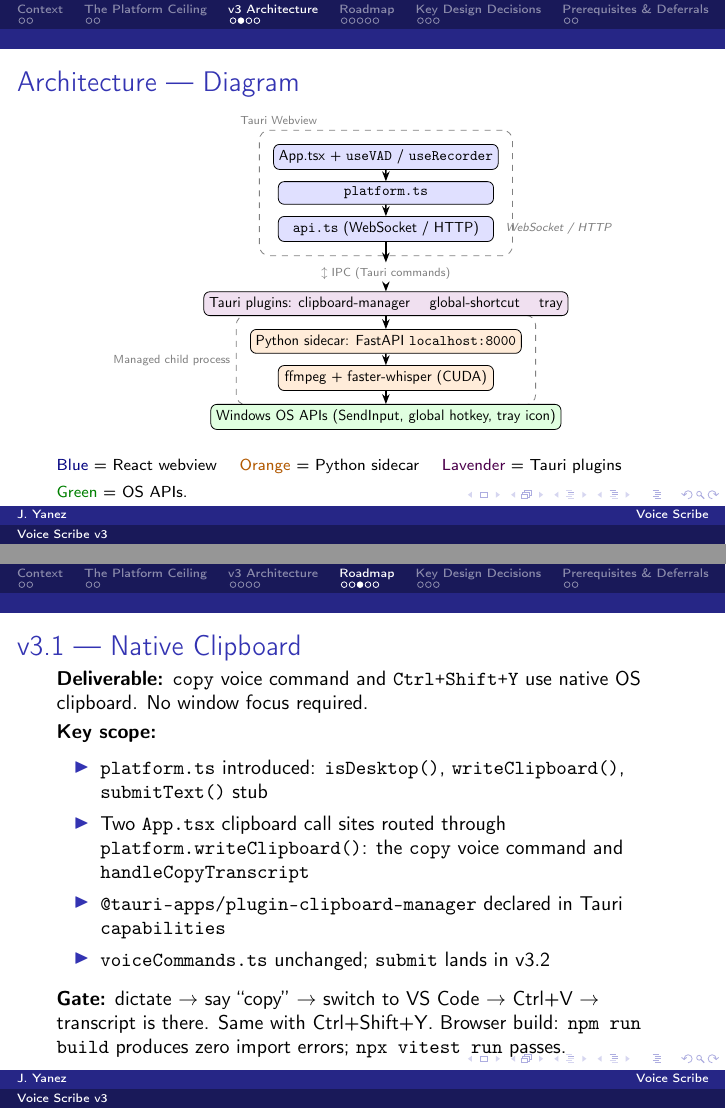
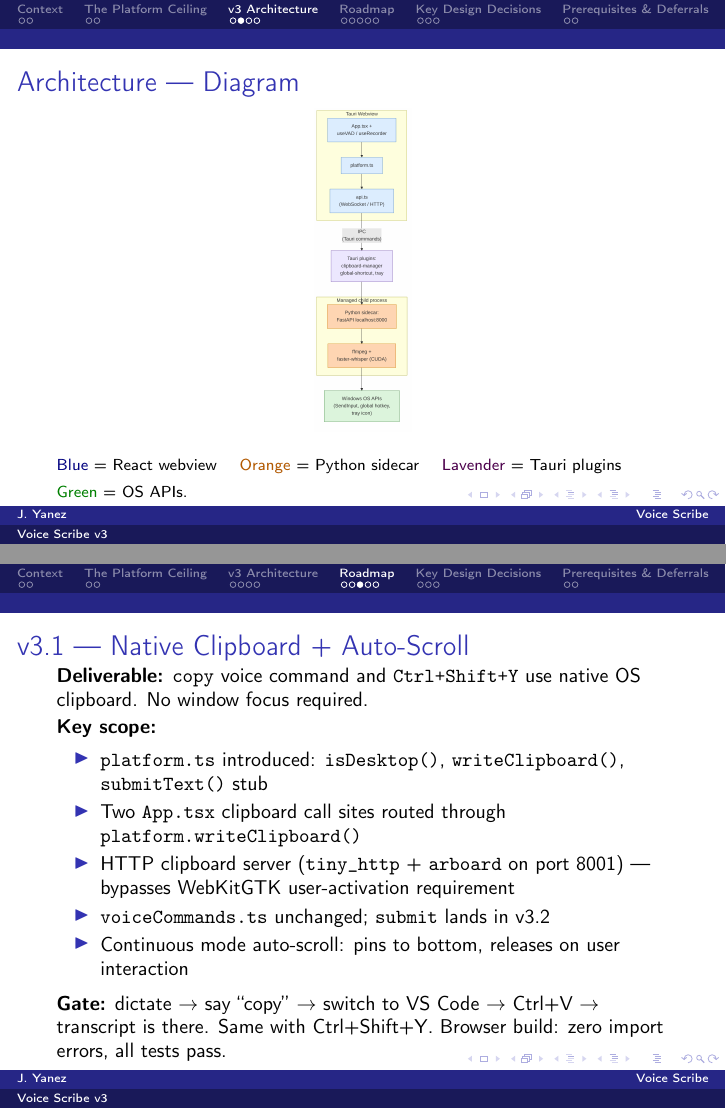
Before and after one commit to JohnYanez95/voice-scribe, LaTeX slides (docs/v3/presentation/main.tex): pages 8 and 13 of 20, joined at a grey line. Compiled offline with pdfLaTeX.

Commit message:
docs: v3 deck TikZ→Mermaid, v3.1 slide correction, milestone update
Replace two TikZ diagrams with Mermaid PNG includes and remove TikZ
packages from preamble. Fix v3.1 slide: replace stale clipboard plugin
reference with shipped HTTP+arboard architecture. Update living
milestone-timeline to show v3.1 as delivered (Apr 5, 2026).

Co-Authored-By: Claude Opus 4.6 <noreply@anthropic.com>

```diff
--- a/docs/v3/presentation/main.tex
+++ b/docs/v3/presentation/main.tex
@@ -13,8 +13,6 @@
 \usepackage{wrapfig}
 \usepackage{multicol}
 \usepackage{listings}
-\usepackage{tikz}
-\usetikzlibrary{arrows.meta, positioning, shapes.geometric, shapes.symbols, fit, backgrounds, calc}
 
 \newcommand{\nt}{$\underline{\text{Note}}:$ }
 \newcommand{\ex}{$\underline{\text{Example}}:$ }
@@ -224,62 +190,7 @@
 
 \begin{frame}{Architecture --- Diagram}
     \begin{center}
-    \begin{tikzpicture}[scale=0.73, every node/.style={transform shape},
-        node distance=0.28cm,
-        box/.style={draw, rounded corners=3pt, minimum width=5.2cm,
-                    minimum height=0.45cm, font=\small, align=center},
-        webview/.style={box, fill=blue!12},
-        sidecar/.style={box, fill=orange!15},
-        plugin/.style={box, fill=violet!12},
-        native/.style={box, fill=green!12},
-        arr/.style={-{Stealth[length=5pt]}, thick},
-        lbl/.style={font=\scriptsize, text=gray},
-        boundary/.style={draw, dashed, rounded corners=5pt, gray, inner sep=7pt},
-    ]
-        % Webview stack
-        \node[webview] (app)  {App.tsx + \texttt{useVAD} / \texttt{useRecorder}};
-        \node[webview, below=of app] (pt)  {\texttt{platform.ts}};
-        \node[webview, below=of pt]  (apits) {\texttt{api.ts} (WebSocket / HTTP)};
-
-        \begin{scope}[on background layer]
-            \node[boundary, fit=(app)(pt)(apits),
-                  label={[font=\scriptsize,text=gray]above left:Tauri Webview}] (wv) {};
-        \end{scope}
-
-        % IPC label
-        \node[lbl] (ipc) [below=0.5cm of apits] {$\updownarrow$ IPC (Tauri commands)};
-
-        % Plugin + sidecar row
-        \node[plugin] (plugins) [below=0.15cm of ipc]
-            {Tauri plugins: clipboard-manager \quad global-shortcut \quad tray};
-
-        % Sidecar
-        \node[sidecar] (sc) [below=0.32cm of plugins]
-            {Python sidecar: FastAPI \texttt{localhost:8000}};
-        \node[sidecar, below=of sc] (inf)
-            {ffmpeg + faster-whisper (CUDA)};
-
-        \begin{scope}[on background layer]
-            \node[boundary, fit=(sc)(inf),
-                  label={[font=\scriptsize,text=gray]left:Managed child process}] (scbound) {};
-        \end{scope}
-
-        % OS
-        \node[native, below=0.32cm of inf] (os)
-            {Windows OS APIs (SendInput, global hotkey, tray icon)};
-
-        % Arrows
-        \draw[arr] (app)  -- (pt);
-        \draw[arr] (pt)   -- (apits);
-        \draw[arr] (apits.south) -- ++(0,-0.22) -- (ipc.north);
-        \draw[arr] (ipc.south)   -- (plugins.north);
-        \draw[arr] (plugins.south) -- (sc.north);
-        \draw[arr] (sc)   -- (inf);
-        \draw[arr] (inf.south) -- (os.north);
-
-        % WS arrow label
-        \node[lbl, right=0.15cm of apits] {\textit{WebSocket / HTTP}};
-    \end{tikzpicture}
+    \includegraphics[height=0.72\textheight,keepaspectratio]{images/v3-architecture.png}
     \end{center}
 
     {\scriptsize
@@ -405,28 +316,29 @@
 \end{frame}
 
 
-\begin{frame}{v3.1 --- Native Clipboard}
+\begin{frame}{v3.1 --- Native Clipboard + Auto-Scroll}
     \small
     \textbf{Deliverable:} \texttt{copy} voice command and \texttt{Ctrl+Shift+Y} use native
     OS clipboard. No window focus required.
 
-    \vspace{0.3em}
+    \vspace{0.15em}
     \textbf{Key scope:}
-    \begin{itemize}\setlength{\itemsep}{1pt}
+    \begin{itemize}\setlength{\itemsep}{0pt}
         \item \texttt{platform.ts} introduced: \texttt{isDesktop()},
               \texttt{writeClipboard()}, \texttt{submitText()} stub
         \item Two \texttt{App.tsx} clipboard call sites routed through
-              \texttt{platform.writeClipboard()}: the \texttt{copy} voice command
-              and \texttt{handleCopyTranscript}
-        \item \texttt{@tauri-apps/plugin-clipboard-manager} declared in Tauri
-              \texttt{capabilities}
+              \texttt{platform.writeClipboard()}
+        \item HTTP clipboard server (\texttt{tiny\_http} + \texttt{arboard}
+              on port 8001) --- bypasses WebKitGTK user-activation requirement
         \item \texttt{voiceCommands.ts} unchanged; \texttt{submit} lands in v3.2
+        \item Continuous mode auto-scroll: pins to bottom, releases on user
+              interaction
     \end{itemize}
 
-    \vspace{0.2em}
+    \vspace{0.1em}
     \textbf{Gate:} dictate $\to$ say ``copy'' $\to$ switch to VS Code $\to$ Ctrl+V $\to$
-    transcript is there. Same with Ctrl+Shift+Y. Browser build: \texttt{npm run build}
-    produces zero import errors; \texttt{npx vitest run} passes.
+    transcript is there. Same with Ctrl+Shift+Y. Browser build: zero import errors,
+    all tests pass.
 \end{frame}
 
 
```
Also changed, not shown: docs/v3/presentation/images/delivery-gap.png (added), docs/v3/presentation/images/milestone-timeline.png, docs/v3/presentation/images/v3-architecture.png (added), docs/v3/presentation/main.pdf, docs/v3/presentation/main.tex (34 more changed lines), 3 other files.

----

• [Exercise details]: Every line with "begin" in it should be copied from the entries above.

• [Answer to this problem]:
 \begin{frame}{Architecture --- Diagram}
     \begin{center}
-    \begin{tikzpicture}[scale=0.73, every node/.style={transform shape},
-        \begin{scope}[on background layer]
-        \begin{scope}[on background layer]
-\begin{frame}{v3.1 --- Native Clipboard}
+\begin{frame}{v3.1 --- Native Clipboard + Auto-Scroll}
-    \begin{itemize}\setlength{\itemsep}{1pt}
+    \begin{itemize}\setlength{\itemsep}{0pt}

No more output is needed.